Some of the report highlights:
- Maine has a larger and more sharply growing share of the older
population (age 55 and older). The proportion of the states
population that is 55 years or older has increased from 19 percent
in 1950, to 24 percent in 2000, and 27 percent in 2005.
- In 2015, one in three Maine residents are projected to be 55 years
or older and by 2030, older persons will comprise 39 percent of all
the residents of Maine.
- The older population is projected to be the source of all
population growth in Maine during the 30 years between 2000 and
- Maines population is getting older at
a higher rate than the nation. In 2005, the median age of Maine
residents was 41, compared to the median age of 36 for the rest of

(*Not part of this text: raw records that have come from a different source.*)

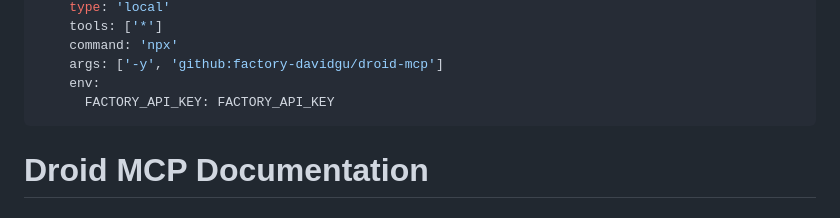
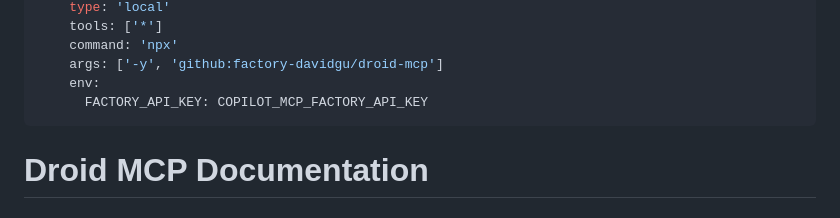
Before and after one commit to factory-davidgu/test-repo, a Markdown page: .github/agents/droid-mcp.md, the part around the change. GitHub-like rendering.

Commit message:
change env for MCP

```diff
--- a/.github/agents/droid-mcp.md
+++ b/.github/agents/droid-mcp.md
@@ -9,7 +9,7 @@ mcp-servers:
     command: 'npx'
     args: ['-y', 'github:factory-davidgu/droid-mcp']
     env:
-      FACTORY_API_KEY: FACTORY_API_KEY
+      FACTORY_API_KEY: COPILOT_MCP_FACTORY_API_KEY
 ---
 
 # Droid MCP Documentation
```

the country. In Maine, the median age is projected to be 43 in 2015
and 47 in 2030.
- At the same time, the state has seen a sharp decline in birth

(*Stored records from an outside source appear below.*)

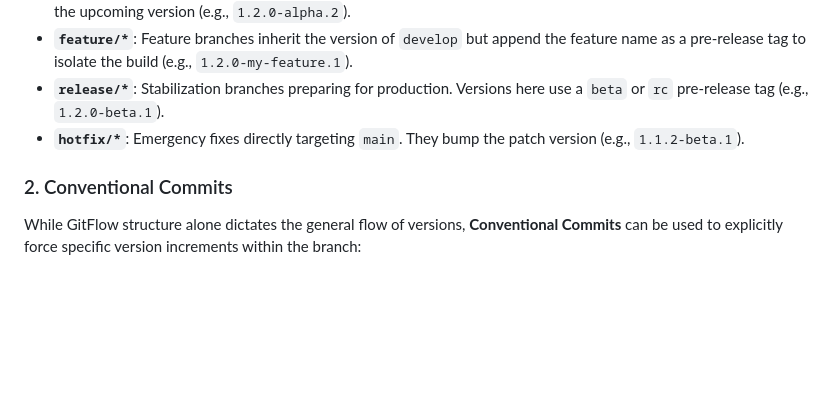
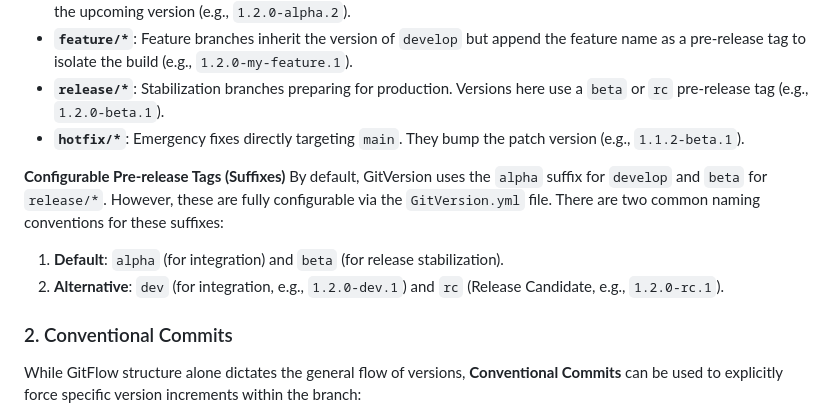
Before and after one commit to levin-dmytro/gitversion, a Markdown page: docs/Versioning-and-GitVersion.md, the part around the change. Rendered like a GitHub page; blank space fills up the shorter version.

```diff
--- a/docs/Versioning-and-GitVersion.md
+++ b/docs/Versioning-and-GitVersion.md
@@ -23,6 +23,11 @@ Our version calculation is deeply integrated with the GitFlow branching model. G
 - **`feature/*`**: Feature branches inherit the version of `develop` but append the feature name as a pre-release tag to isolate the build (e.g., `1.2.0-my-feature.1`).
 - **`release/*`**: Stabilization branches preparing for production. Versions here use a `beta` or `rc` pre-release tag (e.g., `1.2.0-beta.1`).
 - **`hotfix/*`**: Emergency fixes directly targeting `main`. They bump the patch version (e.g., `1.1.2-beta.1`).
+
+**Configurable Pre-release Tags (Suffixes)**
+By default, GitVersion uses the `alpha` suffix for `develop` and `beta` for `release/*`. However, these are fully configurable via the `GitVersion.yml` file. There are two common naming conventions for these suffixes:
+1. **Default**: `alpha` (for integration) and `beta` (for release stabilization).
+2. **Alternative**: `dev` (for integration, e.g., `1.2.0-dev.1`) and `rc` (Release Candidate, e.g., `1.2.0-rc.1`).
 
 ### 2. Conventional Commits
 
```
Also changed, not shown: docs/Versioning-and-GitVersion-ru.md (+5 -0 lines).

rate. Between 1990 and 2004, the birth rate in Maine declined by 25
percent, compared to a 15.8 percent decline in the rest of the
- While teens and young adults in Maine are more likely to

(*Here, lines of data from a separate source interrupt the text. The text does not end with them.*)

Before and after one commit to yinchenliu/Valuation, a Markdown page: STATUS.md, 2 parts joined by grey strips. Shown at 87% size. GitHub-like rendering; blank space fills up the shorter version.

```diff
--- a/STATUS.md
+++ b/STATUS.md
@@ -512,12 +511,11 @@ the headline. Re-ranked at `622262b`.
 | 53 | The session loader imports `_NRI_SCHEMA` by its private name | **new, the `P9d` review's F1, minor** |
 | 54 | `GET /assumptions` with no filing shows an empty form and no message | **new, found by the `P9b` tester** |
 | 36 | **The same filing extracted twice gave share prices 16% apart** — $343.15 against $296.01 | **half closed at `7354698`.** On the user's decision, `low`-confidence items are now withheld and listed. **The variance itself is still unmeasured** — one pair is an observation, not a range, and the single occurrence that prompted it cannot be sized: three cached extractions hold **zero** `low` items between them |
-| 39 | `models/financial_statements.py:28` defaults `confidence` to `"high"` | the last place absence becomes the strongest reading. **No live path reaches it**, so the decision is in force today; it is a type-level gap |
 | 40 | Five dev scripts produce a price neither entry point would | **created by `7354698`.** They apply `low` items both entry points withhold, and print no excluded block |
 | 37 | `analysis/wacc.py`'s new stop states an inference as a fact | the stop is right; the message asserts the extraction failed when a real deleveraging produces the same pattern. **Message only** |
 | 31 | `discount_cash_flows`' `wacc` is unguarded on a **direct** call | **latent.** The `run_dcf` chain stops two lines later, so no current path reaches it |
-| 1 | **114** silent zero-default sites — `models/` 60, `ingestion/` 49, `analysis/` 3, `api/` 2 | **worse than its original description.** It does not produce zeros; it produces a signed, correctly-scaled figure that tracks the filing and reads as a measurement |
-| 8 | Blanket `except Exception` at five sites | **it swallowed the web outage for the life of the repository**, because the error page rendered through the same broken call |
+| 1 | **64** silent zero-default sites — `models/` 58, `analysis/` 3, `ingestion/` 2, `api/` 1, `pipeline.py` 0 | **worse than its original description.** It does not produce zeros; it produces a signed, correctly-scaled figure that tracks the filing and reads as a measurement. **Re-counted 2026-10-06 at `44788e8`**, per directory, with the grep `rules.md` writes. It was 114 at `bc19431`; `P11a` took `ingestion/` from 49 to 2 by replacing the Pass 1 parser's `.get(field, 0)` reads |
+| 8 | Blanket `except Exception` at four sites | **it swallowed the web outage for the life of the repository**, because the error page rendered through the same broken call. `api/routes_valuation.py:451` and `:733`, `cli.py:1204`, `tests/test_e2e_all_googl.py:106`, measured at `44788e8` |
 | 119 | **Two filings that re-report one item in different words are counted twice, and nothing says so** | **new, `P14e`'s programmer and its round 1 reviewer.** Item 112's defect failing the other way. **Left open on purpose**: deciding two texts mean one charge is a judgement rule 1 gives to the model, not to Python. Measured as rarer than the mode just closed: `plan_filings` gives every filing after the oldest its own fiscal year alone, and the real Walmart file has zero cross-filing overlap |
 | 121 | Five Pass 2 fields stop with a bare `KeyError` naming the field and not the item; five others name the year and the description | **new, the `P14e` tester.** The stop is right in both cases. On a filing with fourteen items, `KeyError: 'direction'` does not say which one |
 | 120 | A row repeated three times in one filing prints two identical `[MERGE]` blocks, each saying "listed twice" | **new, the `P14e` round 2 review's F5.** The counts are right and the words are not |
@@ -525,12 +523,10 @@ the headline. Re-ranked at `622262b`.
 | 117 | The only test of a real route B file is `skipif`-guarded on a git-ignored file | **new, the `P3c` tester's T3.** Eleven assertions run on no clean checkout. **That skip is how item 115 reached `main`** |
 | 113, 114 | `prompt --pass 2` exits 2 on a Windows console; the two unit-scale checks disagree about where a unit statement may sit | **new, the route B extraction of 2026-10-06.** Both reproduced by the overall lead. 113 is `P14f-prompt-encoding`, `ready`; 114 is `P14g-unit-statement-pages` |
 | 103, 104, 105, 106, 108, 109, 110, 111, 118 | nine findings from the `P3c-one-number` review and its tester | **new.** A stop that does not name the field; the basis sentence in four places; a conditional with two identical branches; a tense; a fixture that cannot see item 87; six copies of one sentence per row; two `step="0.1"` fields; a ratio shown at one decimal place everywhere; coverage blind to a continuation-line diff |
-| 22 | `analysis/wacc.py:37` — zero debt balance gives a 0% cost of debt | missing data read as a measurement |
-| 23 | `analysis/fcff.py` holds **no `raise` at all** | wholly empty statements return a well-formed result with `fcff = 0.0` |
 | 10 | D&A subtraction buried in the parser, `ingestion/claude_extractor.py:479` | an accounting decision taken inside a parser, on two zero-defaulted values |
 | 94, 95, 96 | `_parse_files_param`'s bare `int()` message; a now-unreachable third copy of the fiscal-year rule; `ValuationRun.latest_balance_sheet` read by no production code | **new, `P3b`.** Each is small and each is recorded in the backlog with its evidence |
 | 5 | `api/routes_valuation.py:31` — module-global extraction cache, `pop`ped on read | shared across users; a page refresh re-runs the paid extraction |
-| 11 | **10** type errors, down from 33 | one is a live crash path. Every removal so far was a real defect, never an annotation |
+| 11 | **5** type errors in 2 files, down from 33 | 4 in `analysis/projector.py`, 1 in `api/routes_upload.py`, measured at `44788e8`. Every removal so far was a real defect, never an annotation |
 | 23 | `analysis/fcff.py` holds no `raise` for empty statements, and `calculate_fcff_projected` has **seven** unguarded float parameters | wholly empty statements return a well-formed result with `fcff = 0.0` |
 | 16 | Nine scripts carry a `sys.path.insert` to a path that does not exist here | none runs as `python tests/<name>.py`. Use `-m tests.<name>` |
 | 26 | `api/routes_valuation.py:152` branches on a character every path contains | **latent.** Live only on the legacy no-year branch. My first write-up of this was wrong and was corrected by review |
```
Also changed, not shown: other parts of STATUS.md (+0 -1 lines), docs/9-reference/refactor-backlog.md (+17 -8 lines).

participate in the labor market than their counterparts in the
region and in the nation, the rate of labor force participation
among those aged 55 and above is below that of the nation as a
As part of this Initiative, business leaders will meet with public
officials in Portland Wednesday to discuss a variety of issues
including: pension policies that limit workers
ability to mix work and retirement income, workforce development
programs that do not serve older workers, and the need for the
workplace to accommodate an older workforce.
The Council plans to host meetings around the region in the coming
months, examining the status of older workers in each state and
engage public and private leaders in discussion of the issues.
The New England Council, founded in 1925, is an alliance of large
and small companies, colleges and universities, nonprofit and other
agencies, dedicated to promoting economic development and a high
quality of life in the six-state region.